Lines with the word "pictures" are the ones wanted. Copy each of them from the entries below.

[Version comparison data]
• • • • • • •

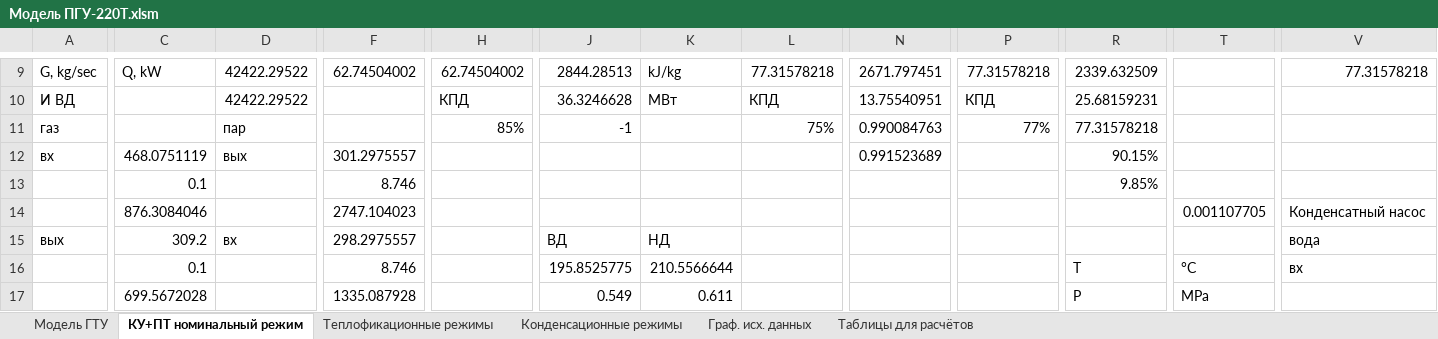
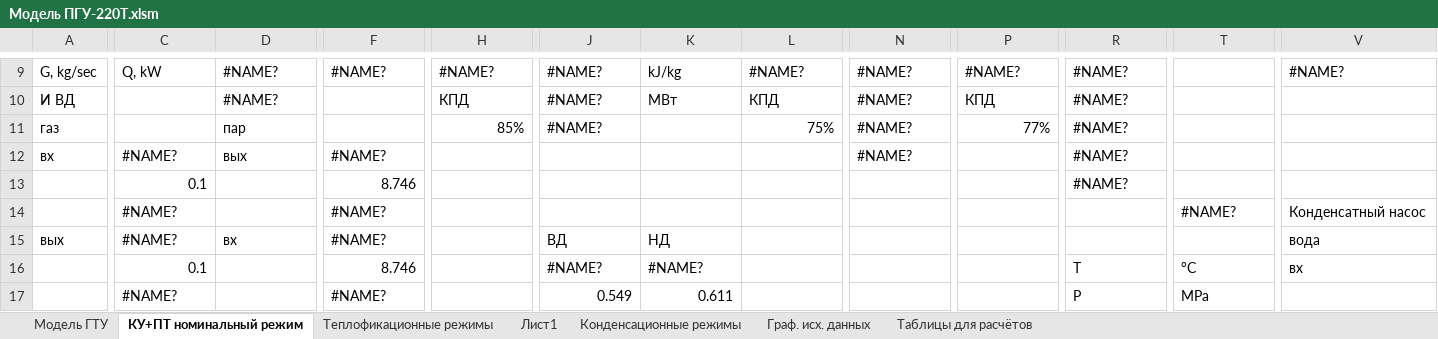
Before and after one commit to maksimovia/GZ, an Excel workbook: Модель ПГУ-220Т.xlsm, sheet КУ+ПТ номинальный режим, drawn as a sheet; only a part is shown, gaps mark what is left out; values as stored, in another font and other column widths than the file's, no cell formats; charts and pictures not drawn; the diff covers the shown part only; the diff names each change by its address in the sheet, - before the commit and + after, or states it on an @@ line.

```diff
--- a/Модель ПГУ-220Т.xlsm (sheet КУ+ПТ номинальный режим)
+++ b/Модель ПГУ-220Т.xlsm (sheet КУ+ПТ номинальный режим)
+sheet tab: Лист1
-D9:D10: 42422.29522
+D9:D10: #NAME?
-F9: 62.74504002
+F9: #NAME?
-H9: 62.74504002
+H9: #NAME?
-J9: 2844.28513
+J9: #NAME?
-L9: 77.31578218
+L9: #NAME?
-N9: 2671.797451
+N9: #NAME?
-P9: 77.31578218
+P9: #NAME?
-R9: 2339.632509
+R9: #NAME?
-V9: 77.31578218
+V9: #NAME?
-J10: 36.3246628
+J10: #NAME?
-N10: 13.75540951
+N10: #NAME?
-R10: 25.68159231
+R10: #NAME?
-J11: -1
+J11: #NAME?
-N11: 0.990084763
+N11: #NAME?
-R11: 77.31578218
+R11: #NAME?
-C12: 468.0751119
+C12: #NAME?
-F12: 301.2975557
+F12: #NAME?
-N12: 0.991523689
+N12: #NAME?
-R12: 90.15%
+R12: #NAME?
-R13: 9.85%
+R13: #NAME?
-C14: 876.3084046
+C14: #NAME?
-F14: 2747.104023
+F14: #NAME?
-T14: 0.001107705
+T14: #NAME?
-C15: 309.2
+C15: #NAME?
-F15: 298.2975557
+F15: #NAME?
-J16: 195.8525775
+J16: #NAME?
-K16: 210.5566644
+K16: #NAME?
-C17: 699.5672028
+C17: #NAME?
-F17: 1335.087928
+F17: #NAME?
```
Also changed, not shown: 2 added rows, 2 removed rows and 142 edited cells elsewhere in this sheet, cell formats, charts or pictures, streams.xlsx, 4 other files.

• • • • • • •

** EXPECTED ANSWER **
Before and after one commit to maksimovia/GZ, an Excel workbook: Модель ПГУ-220Т.xlsm, sheet КУ+ПТ номинальный режим, drawn as a sheet; only a part is shown, gaps mark what is left out; values as stored, in another font and other column widths than the file's, no cell formats; charts and pictures not drawn; the diff covers the shown part only; the diff names each change by its address in the sheet, - before the commit and + after, or states it on an @@ line.
Also changed, not shown: 2 added rows, 2 removed rows and 142 edited cells elsewhere in this sheet, cell formats, charts or pictures, streams.xlsx, 4 other files.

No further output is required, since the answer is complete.